Facebook will allow to know and control the personal information it receives from other websites Facebook will allow to know and control the personal information it receives from other websites.

Facebook disables facial recognition by default, instead of automatically scanning user faces Facebook disables facial recognition by default, instead of automatically scanning user faces.

Facebook has announced a few hours ago that, from this moment, its facial recognition technology, available since 2017 for a small percentage of users as a future alternative of ‘labeling suggestions’, will finally be available to 100% of users.

This technology allows us to know if another user has uploaded a photo in which we appear, or if someone has appropriated our profile picture. In short, it will provide the user with greater control over their image and their own content.

The few users who already had this function activated will be provided with deactivation and the rest, as it is activated in each case (accompanied by an explanatory notification) will be delivered deactivated ‘by default’.

In return, Facebook will suppress tagging suggestions, a feature that relied on facial recognition only to encourage the user to tag their friends if they appeared in the photos.

The US Federal Trade Commission had already ‘drawn attention’ to Facebook with regard to this functionality: it describes as “misleading” to call a suggestion a function activated by default. Within the framework of its agreement with the company after the Cambridge Analytica scandal, the FTC imposed new rules on how Facebook should use facial recognition technology in the future, forcing a ‘clear and visible warning’ of its use.
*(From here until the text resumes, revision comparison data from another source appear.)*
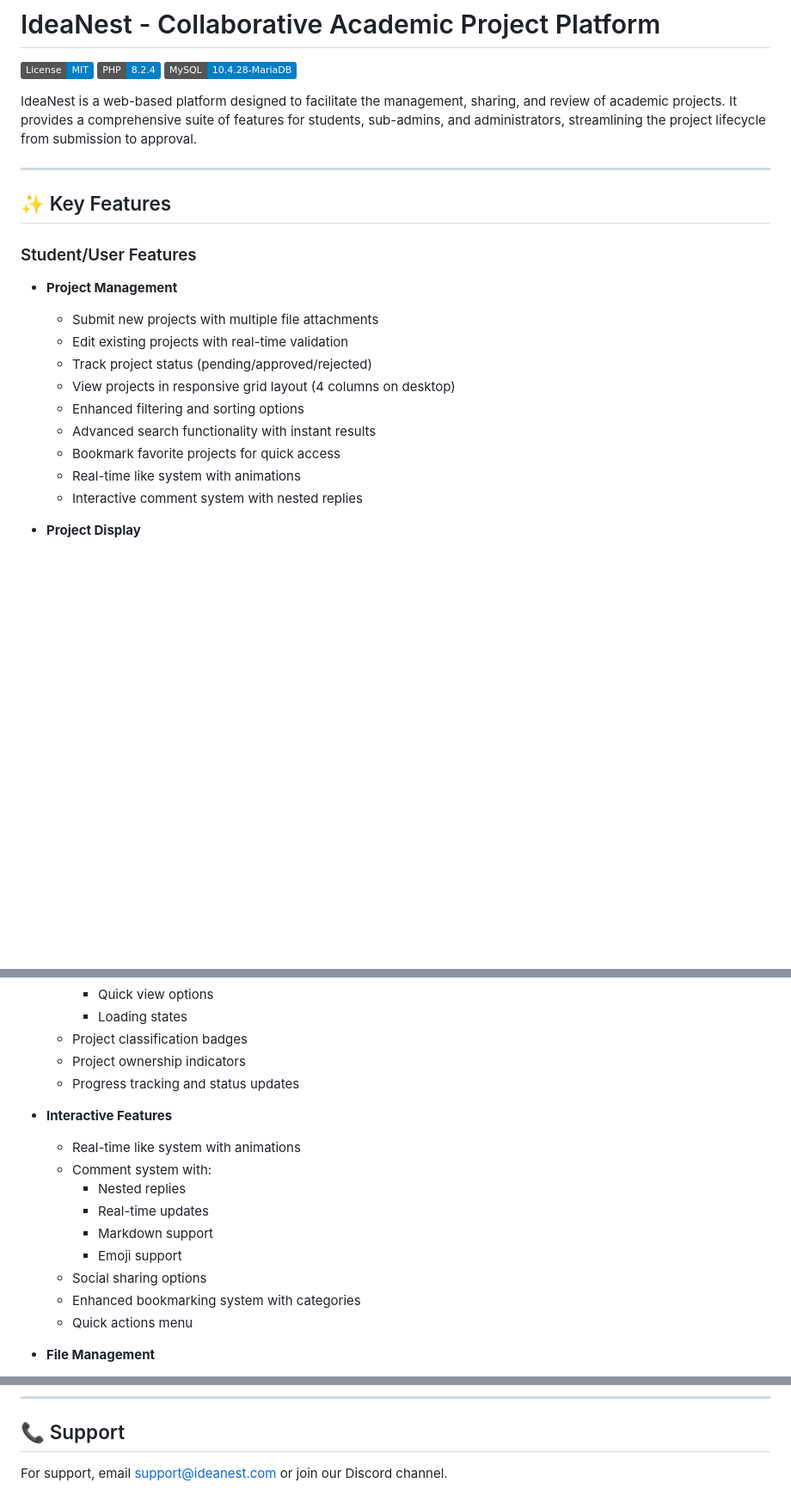
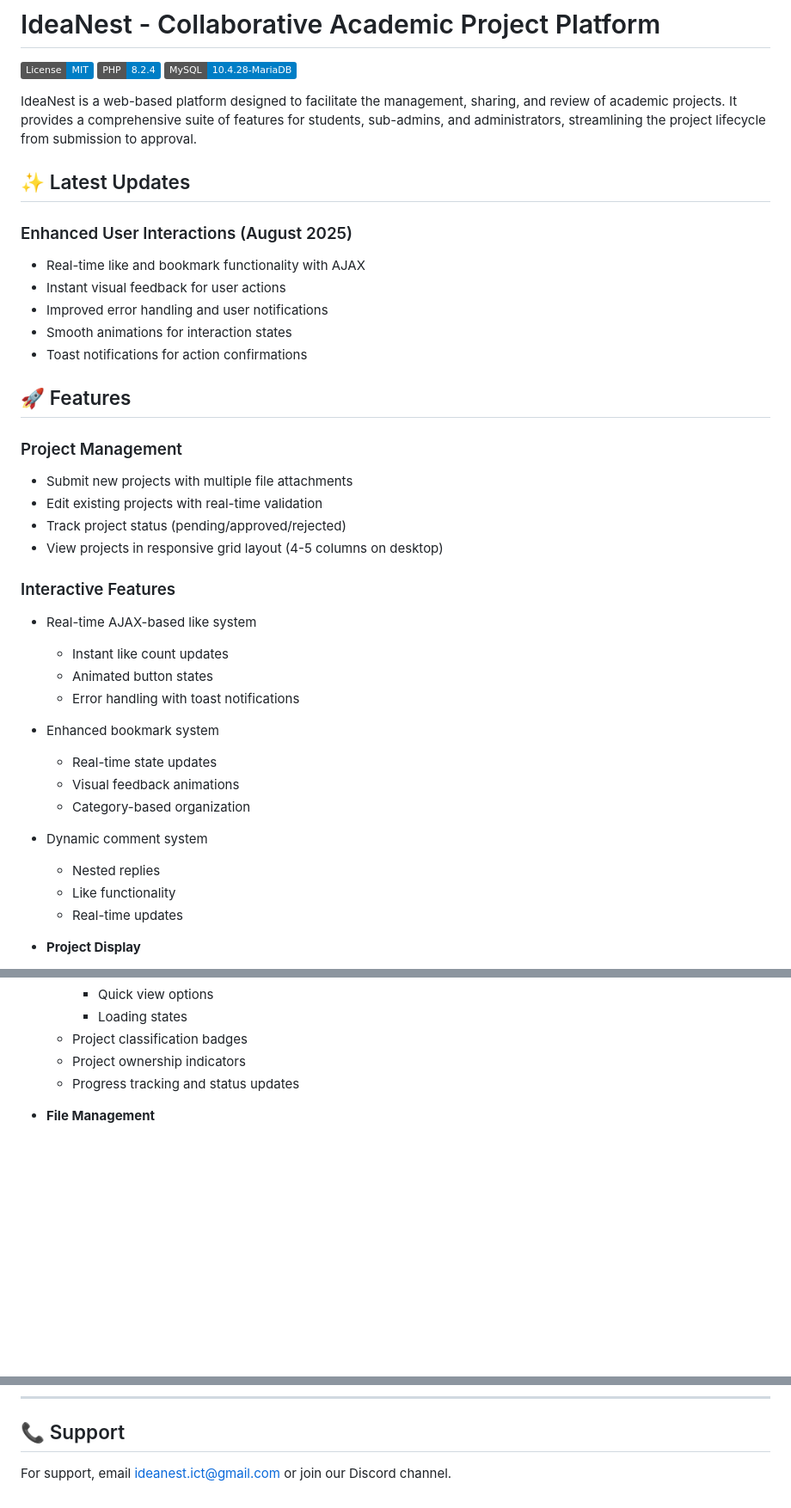
Before and after one commit to Vivekchavda1374/IdeaNest, a Markdown page: README.md, 3 parts joined by grey strips. Shown at 86% size. Rendered like a GitHub page; badges without logos; blank space fills up the shorter version.

Commit message:
docs: update README with enhanced interaction features and latest changes

```diff
--- a/README.md
+++ b/README.md
@@ -6,21 +6,36 @@
 
 IdeaNest is a web-based platform designed to facilitate the management, sharing, and review of academic projects. It provides a comprehensive suite of features for students, sub-admins, and administrators, streamlining the project lifecycle from submission to approval.
 
----
+## ✨ Latest Updates
 
-## ✨ Key Features
+### Enhanced User Interactions (August 2025)
+- Real-time like and bookmark functionality with AJAX
+- Instant visual feedback for user actions
+- Improved error handling and user notifications
+- Smooth animations for interaction states
+- Toast notifications for action confirmations
 
-### Student/User Features
-- **Project Management**
-  - Submit new projects with multiple file attachments
-  - Edit existing projects with real-time validation
-  - Track project status (pending/approved/rejected)
-  - View projects in responsive grid layout (4 columns on desktop)
-  - Enhanced filtering and sorting options
-  - Advanced search functionality with instant results
-  - Bookmark favorite projects for quick access
-  - Real-time like system with animations
-  - Interactive comment system with nested replies
+## 🚀 Features
+
+### Project Management
+- Submit new projects with multiple file attachments
+- Edit existing projects with real-time validation
+- Track project status (pending/approved/rejected)
+- View projects in responsive grid layout (4-5 columns on desktop)
+
+### Interactive Features
+- Real-time AJAX-based like system
+  - Instant like count updates
+  - Animated button states
+  - Error handling with toast notifications
+- Enhanced bookmark system
+  - Real-time state updates
+  - Visual feedback animations
+  - Category-based organization
+- Dynamic comment system
+  - Nested replies
+  - Like functionality
+  - Real-time updates
 
 - **Project Display**
   - Modern card-based layout with smooth transitions
@@ -37,17 +52,6 @@ IdeaNest is a web-based platform designed to facilitate the management, sharing,
   - Project classification badges
   - Project ownership indicators
   - Progress tracking and status updates
-
-- **Interactive Features**
-  - Real-time like system with animations
-  - Comment system with:
-    - Nested replies
-    - Real-time updates
-    - Markdown support
-    - Emoji support
-  - Social sharing options
-  - Enhanced bookmarking system with categories
-  - Quick actions menu
 
 - **File Management**
   - Support for multiple file types:
@@ -236,4 +240,4 @@ This project is licensed under the MIT License - see the [LICENSE](LICENSE) file
 
 ## 📞 Support
 
-For support, email support@ideanest.com or join our Discord channel.
+For support, email ideanest.ict@gmail.com or join our Discord channel.
```
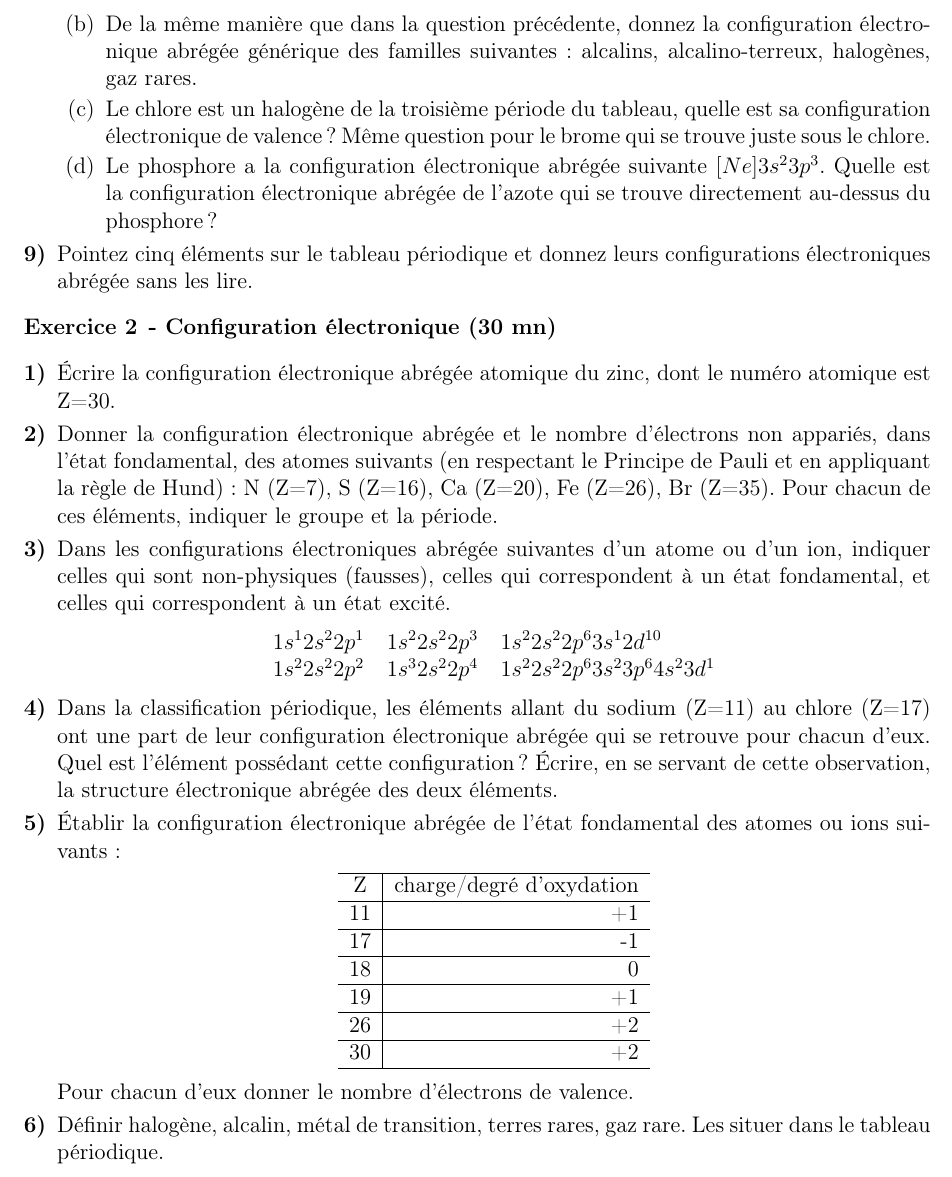
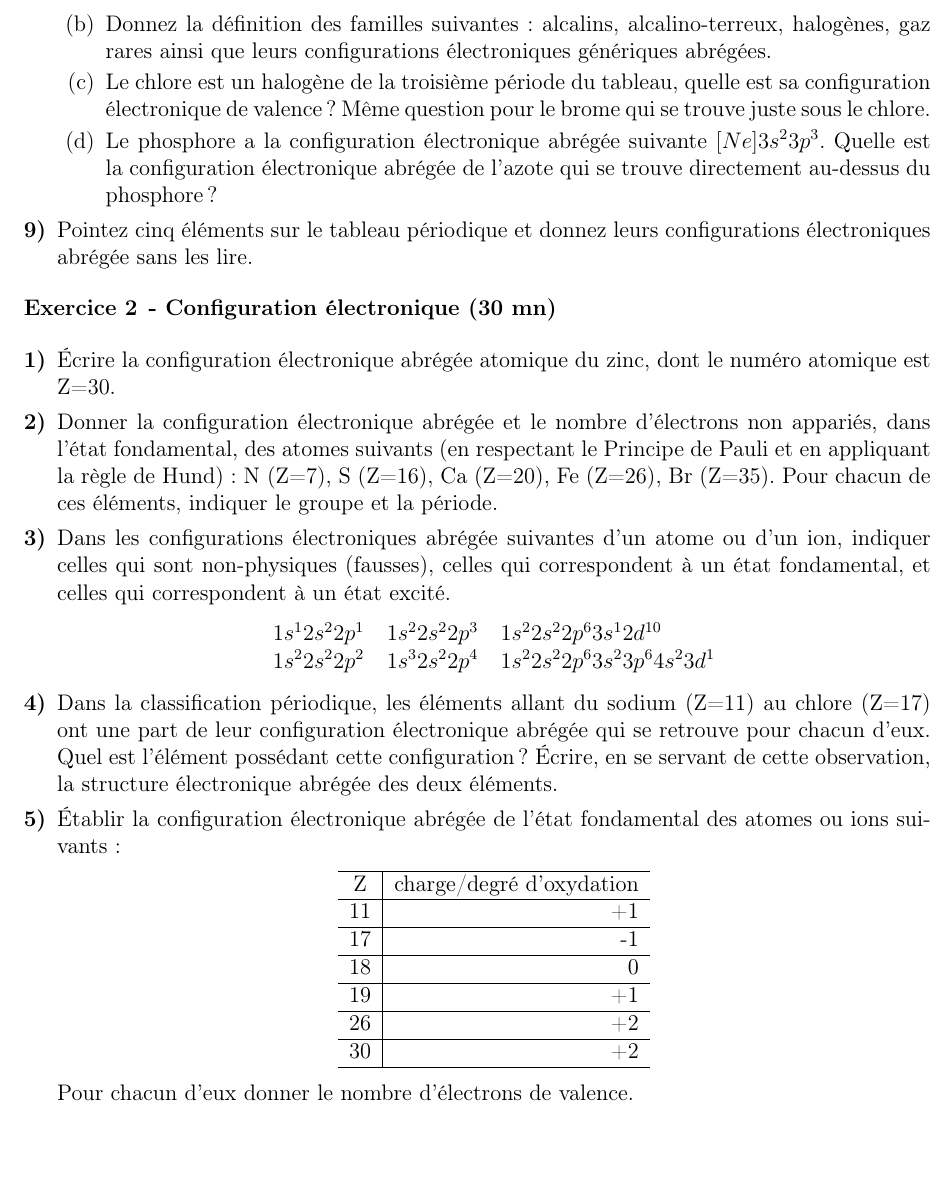
Before and after one commit to pnava/atomes_liaison_chimique, a LaTeX document (main_ue13.tex, which reads periodique.tex): part of page 4 of 27, cut at the place of the change. Compiled offline with LaTeX, dvips and Ghostscript.

Commit message:
remarque 1 de paola

```diff
--- a/periodique.tex
+++ b/periodique.tex
@@ -68,9 +68,9 @@ simplifié suivant:
 \item Faites appara\^itre les blocs s, p et d sur le tableau p\'eriodique.
 Attribuez \`a chacun d'eux une configuration \'electronique abrégée g\'en\'erique en appelant $n$ le num\'ero
 de la p\'eriode.
-\item De la m\^eme mani\`ere que dans la question pr\'ec\'edente, donnez la configuration \'electronique
-abrégée g\'en\'erique
-des familles suivantes~: alcalins, alcalino-terreux, halog\`enes, gaz rares.
+\item Donnez la définition des familles suivantes~: alcalins, alcalino-terreux, halog\`enes, gaz rares
+ainsi que leurs configurations \'electroniques
+g\'en\'eriques abrégées.
 \item Le chlore est un halog\`ene de la troisi\`eme p\'eriode du tableau, quelle est sa configuration \'electronique de valence? M\^eme question pour le brome qui se trouve juste sous le chlore.
 \item Le phosphore a la configuration \'electronique abrégée suivante $[Ne]3s^23p^3$.
 Quelle est la configuration
@@ -125,9 +125,6 @@ Z & charge/degré d'oxydation \\\hline
 \end{center}
 
 Pour chacun d'eux donner le nombre d'\'electrons de valence.
-
-\item D\'efinir halog\`ene, alcalin, m\'etal de transition, terres rares, gaz rare.
-Les situer dans le tableau p\'eriodique.
 
 \end{enumerate}
 %
```
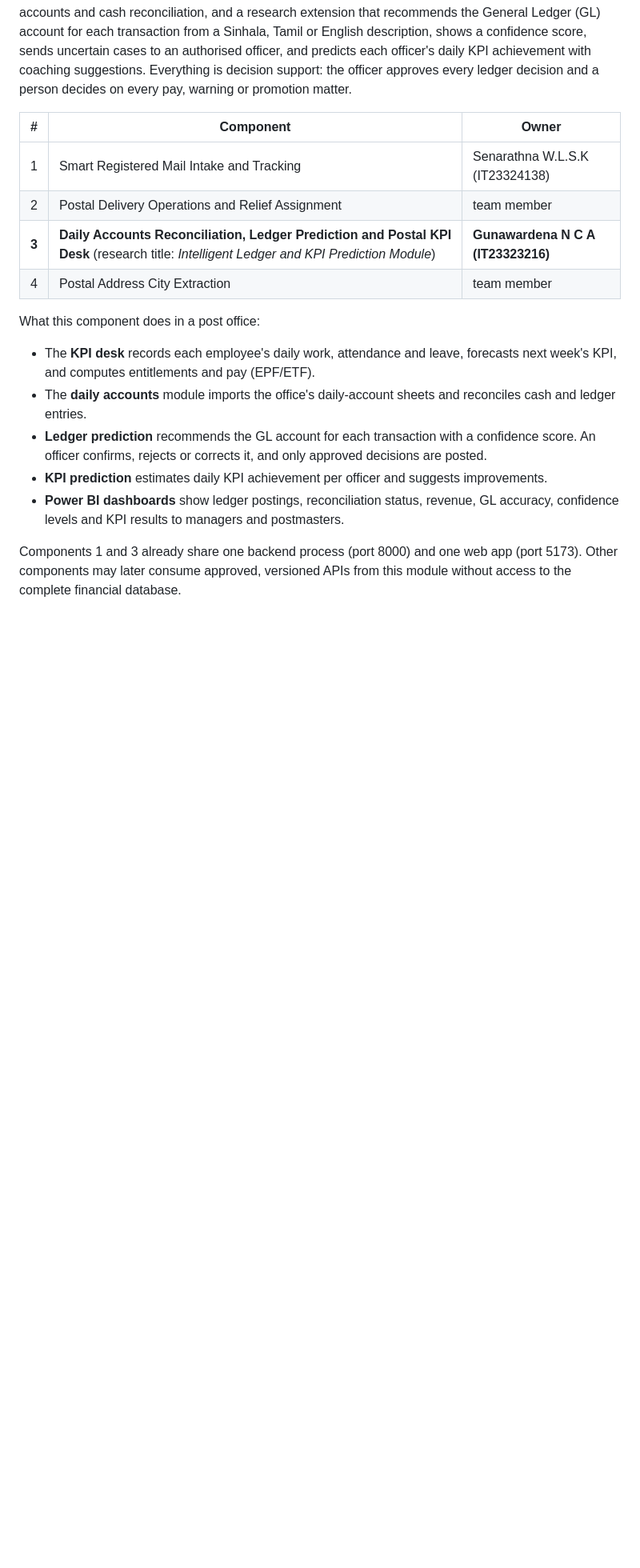
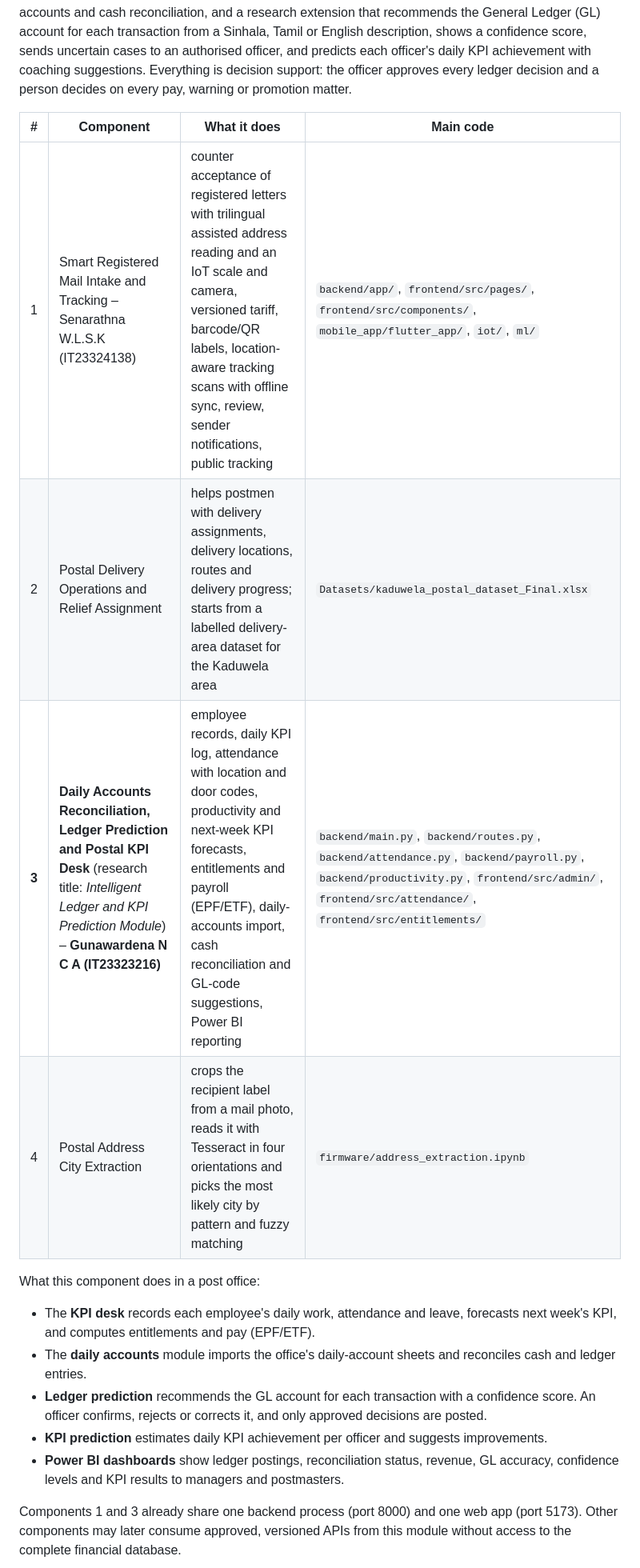
Before and after one commit to GUNAWARADANANCA/J26-IT-372, a Markdown page: README.md, the part around the change. Shown at 80% size. Drawn GitHub-style; blank space fills up the shorter version.

Commit message:
Revise components table with descriptions and code locations
Updated the components table in the README to include descriptions and main code locations for each component.

```diff
--- a/README.md
+++ b/README.md
@@ -54,12 +54,12 @@ English description, shows a confidence score, sends uncertain cases to an autho
 officer's daily KPI achievement with coaching suggestions. Everything is decision support: the officer approves every
 ledger decision and a person decides on every pay, warning or promotion matter.
 
-| # | Component | Owner |
-|---|---|---|
-| 1 | Smart Registered Mail Intake and Tracking | Senarathna W.L.S.K (IT23324138) |
-| 2 | Postal Delivery Operations and Relief Assignment | team member |
-| **3** | **Daily Accounts Reconciliation, Ledger Prediction and Postal KPI Desk** (research title: *Intelligent Ledger and KPI Prediction Module*) | **Gunawardena N C A (IT23323216)** |
-| 4 | Postal Address City Extraction | team member |
+| # | Component | What it does | Main code |
+|---|---|---|---|
+| 1 | Smart Registered Mail Intake and Tracking – Senarathna W.L.S.K (IT23324138) | counter acceptance of registered letters with trilingual assisted address reading and an IoT scale and camera, versioned tariff, barcode/QR labels, location-aware tracking scans with offline sync, review, sender notifications, public tracking | `backend/app/`, `frontend/src/pages/`, `frontend/src/components/`, `mobile_app/flutter_app/`, `iot/`, `ml/` |
+| 2 | Postal Delivery Operations and Relief Assignment | helps postmen with delivery assignments, delivery locations, routes and delivery progress; starts from a labelled delivery-area dataset for the Kaduwela area | `Datasets/kaduwela_postal_dataset_Final.xlsx` |
+| **3** | **Daily Accounts Reconciliation, Ledger Prediction and Postal KPI Desk** (research title: *Intelligent Ledger and KPI Prediction Module*) – **Gunawardena N C A (IT23323216)** | employee records, daily KPI log, attendance with location and door codes, productivity and next-week KPI forecasts, entitlements and payroll (EPF/ETF), daily-accounts import, cash reconciliation and GL-code suggestions, Power BI reporting | `backend/main.py`, `backend/routes.py`, `backend/attendance.py`, `backend/payroll.py`, `backend/productivity.py`, `frontend/src/admin/`, `frontend/src/attendance/`, `frontend/src/entitlements/` |
+| 4 | Postal Address City Extraction | crops the recipient label from a mail photo, reads it with Tesseract in four orientations and picks the most likely city by pattern and fuzzy matching | `firmware/address_extraction.ipynb` |
 
 What this component does in a post office:
 
```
This also adds to the legal problems that the company has been generating, after in 2015 a user from Illinois (USA) sued them for violating a state law on the privacy of biometric information.

In addition, the company lost only a few days ago an appeal in which the lawsuit was tried to be dismissed… and could still have to compensate up to 7 million people if it loses.